P.S. The “GOD” in “In God We Trust” is an acronym for “Global Obama Devotion.” Not our national motto!
We recently received Doug Fogelson’s book “The Time After” in the mail today. One of the catch phrases on the press release is: “Temporal speculation for the post climate change era.” Heavy! Although it’s not as apocalyptic as the Popul Vuh’s 2012 world-termination prognosis, and not as, ahem, temporally speculative (in my opinion) to warrant vast assumptions about the post climate change era, there are some prismatic, multi-exposed layered photographs that time-lapsed-surfaced-ly explore the age old question of nature, man, and their relation to time. Shots of clouds and forests lay side by side by sprawling city streets. It’s certainly an interesting attempt to turn such a tired trope of amateur photography (the double-expose) into the basis for a complicated conceptual framework, though how many “heady” points on the nature of humanity the book makes, I’m not so sure. Regardless, the book features stunning and creative print lay out and design by Tim Hartford.
To communicate both weighty (The Irish Famine, racism, war) and frivolous (clandestine love affairs with Bigfoot?) subject matter, Carson Ellis utilizes a subtle color palette and gentle linework. Her art is similar to children’s books in that the dialogue (if any) is limited, but the illustrations and their message speak volumes. And she’s married to Colin Meloy, the lead singer of The Decemberists!
As his name hints, [hu]Man vs. Machine delivers work created with traditional materials in order to mimic what can be done with the computer. His work is very enjoyable and ranges from ink drawings to paintings to installations.
Movie Time culminates with “Rivers and Tides,” an otherworldly documentary that follows renowned sculptor Andy Goldsworthy as he transforms and harnesses the elemental forces of ice, driftwood, rivers, and forests into works of ethereal and transient beauty.
The screenings are projected on the large outdoor screen located next to the Snack Bar. Seating is limited so arrive early to secure a chair, but if you get there late, no worries you can always sit on the floor or bring your own chair!
Drinks, snacks and popcorn as usual are available at Snack Bar!
“Rivers and Tides”- Wed, May 27
1520 N. Cahuenga Blvd
Los Angeles, CA 90028
See more Beautiful/Decay Movie Times for the month of May after the jump!
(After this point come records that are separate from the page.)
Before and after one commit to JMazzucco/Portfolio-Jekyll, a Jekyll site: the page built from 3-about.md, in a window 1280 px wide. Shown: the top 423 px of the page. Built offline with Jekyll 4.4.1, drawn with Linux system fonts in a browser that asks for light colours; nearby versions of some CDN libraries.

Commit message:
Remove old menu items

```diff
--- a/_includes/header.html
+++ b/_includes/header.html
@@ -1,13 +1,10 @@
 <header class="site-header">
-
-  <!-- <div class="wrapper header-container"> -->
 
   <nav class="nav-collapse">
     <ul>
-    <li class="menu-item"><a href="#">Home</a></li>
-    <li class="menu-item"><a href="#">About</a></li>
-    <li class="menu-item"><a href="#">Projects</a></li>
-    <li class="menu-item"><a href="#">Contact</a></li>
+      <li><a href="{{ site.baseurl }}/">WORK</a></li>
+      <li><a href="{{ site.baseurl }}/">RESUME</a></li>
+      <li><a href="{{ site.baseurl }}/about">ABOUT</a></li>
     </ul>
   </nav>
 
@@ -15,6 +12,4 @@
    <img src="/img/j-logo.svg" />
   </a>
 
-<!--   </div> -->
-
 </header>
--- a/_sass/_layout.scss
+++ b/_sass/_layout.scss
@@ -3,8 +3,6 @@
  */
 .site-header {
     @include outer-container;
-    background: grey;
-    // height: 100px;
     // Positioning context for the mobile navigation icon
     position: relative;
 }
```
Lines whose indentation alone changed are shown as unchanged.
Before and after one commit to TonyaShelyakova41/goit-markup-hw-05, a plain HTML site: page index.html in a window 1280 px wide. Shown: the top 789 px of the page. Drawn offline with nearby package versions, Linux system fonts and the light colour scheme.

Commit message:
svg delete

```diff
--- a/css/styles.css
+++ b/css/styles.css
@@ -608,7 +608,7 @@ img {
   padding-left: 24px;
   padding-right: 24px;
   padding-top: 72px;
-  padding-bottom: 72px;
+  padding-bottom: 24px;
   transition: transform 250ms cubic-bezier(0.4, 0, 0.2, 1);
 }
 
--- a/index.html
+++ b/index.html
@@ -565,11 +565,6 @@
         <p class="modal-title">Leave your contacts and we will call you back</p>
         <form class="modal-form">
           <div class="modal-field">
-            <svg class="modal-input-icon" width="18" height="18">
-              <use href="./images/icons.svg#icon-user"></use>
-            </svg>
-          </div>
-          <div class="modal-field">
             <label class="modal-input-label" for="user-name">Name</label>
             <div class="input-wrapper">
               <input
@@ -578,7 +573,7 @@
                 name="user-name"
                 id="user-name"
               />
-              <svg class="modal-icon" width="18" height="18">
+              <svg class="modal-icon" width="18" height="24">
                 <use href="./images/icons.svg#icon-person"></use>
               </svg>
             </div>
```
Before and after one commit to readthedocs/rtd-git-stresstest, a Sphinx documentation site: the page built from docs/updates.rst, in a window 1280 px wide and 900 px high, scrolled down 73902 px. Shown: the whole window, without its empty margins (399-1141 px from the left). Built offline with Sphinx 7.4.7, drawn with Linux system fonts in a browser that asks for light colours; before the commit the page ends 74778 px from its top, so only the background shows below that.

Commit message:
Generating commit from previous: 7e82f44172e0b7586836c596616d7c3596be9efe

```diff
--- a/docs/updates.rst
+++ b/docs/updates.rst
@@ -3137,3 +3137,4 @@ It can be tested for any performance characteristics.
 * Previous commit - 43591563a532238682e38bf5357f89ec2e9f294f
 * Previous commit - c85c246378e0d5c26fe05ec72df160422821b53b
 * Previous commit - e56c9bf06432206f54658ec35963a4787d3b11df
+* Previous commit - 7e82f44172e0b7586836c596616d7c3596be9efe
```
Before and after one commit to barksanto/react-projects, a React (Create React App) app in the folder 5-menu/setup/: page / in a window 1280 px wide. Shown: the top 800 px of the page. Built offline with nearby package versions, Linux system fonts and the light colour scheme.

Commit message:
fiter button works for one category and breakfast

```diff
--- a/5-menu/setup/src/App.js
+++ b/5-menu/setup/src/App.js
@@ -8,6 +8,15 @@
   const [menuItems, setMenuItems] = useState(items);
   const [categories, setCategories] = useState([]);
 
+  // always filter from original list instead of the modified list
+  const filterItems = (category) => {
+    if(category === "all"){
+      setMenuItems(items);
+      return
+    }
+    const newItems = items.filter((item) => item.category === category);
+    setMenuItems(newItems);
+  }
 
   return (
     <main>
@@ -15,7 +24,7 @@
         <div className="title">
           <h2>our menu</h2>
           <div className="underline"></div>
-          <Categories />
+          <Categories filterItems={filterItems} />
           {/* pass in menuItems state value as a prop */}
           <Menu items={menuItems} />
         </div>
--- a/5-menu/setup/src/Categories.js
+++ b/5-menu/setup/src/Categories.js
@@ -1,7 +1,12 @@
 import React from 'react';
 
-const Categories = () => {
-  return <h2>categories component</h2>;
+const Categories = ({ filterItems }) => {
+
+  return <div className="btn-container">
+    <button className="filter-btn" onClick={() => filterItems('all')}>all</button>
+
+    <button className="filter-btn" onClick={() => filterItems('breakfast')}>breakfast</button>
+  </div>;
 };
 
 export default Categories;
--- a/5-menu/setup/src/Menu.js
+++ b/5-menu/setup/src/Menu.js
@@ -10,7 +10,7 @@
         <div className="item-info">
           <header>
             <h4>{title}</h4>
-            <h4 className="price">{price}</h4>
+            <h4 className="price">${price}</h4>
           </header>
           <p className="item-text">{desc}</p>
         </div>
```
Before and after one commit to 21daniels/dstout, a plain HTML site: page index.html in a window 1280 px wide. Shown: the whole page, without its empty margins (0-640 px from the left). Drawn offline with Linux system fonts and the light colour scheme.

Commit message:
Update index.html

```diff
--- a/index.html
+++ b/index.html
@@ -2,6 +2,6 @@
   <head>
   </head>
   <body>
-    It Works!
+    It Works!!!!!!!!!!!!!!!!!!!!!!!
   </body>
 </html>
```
For the next couple weeks, I will be posting up some of my favorite applications (as well as previous works) of the Rhizome Commissions (Rhizome at the New Museum, one of my favorite media art blogs), a program which provides grants to new media artists exhibiting a large amount of potential but maybe aren’t yet fully recognized in their field.
Jeremy Bailey’s proposal, DIALECTICAL SOFTWARE GUNDAM SUIT, “intends to create a new live performance involving a software “suit” that augments and extends both the creative and destructive abilities of the performer. The image of the suit will be superimposed in real-time over the artist during the performance. The work will be satirical, but will appear as a sincere attempt by the artist to create a more advanced human form.”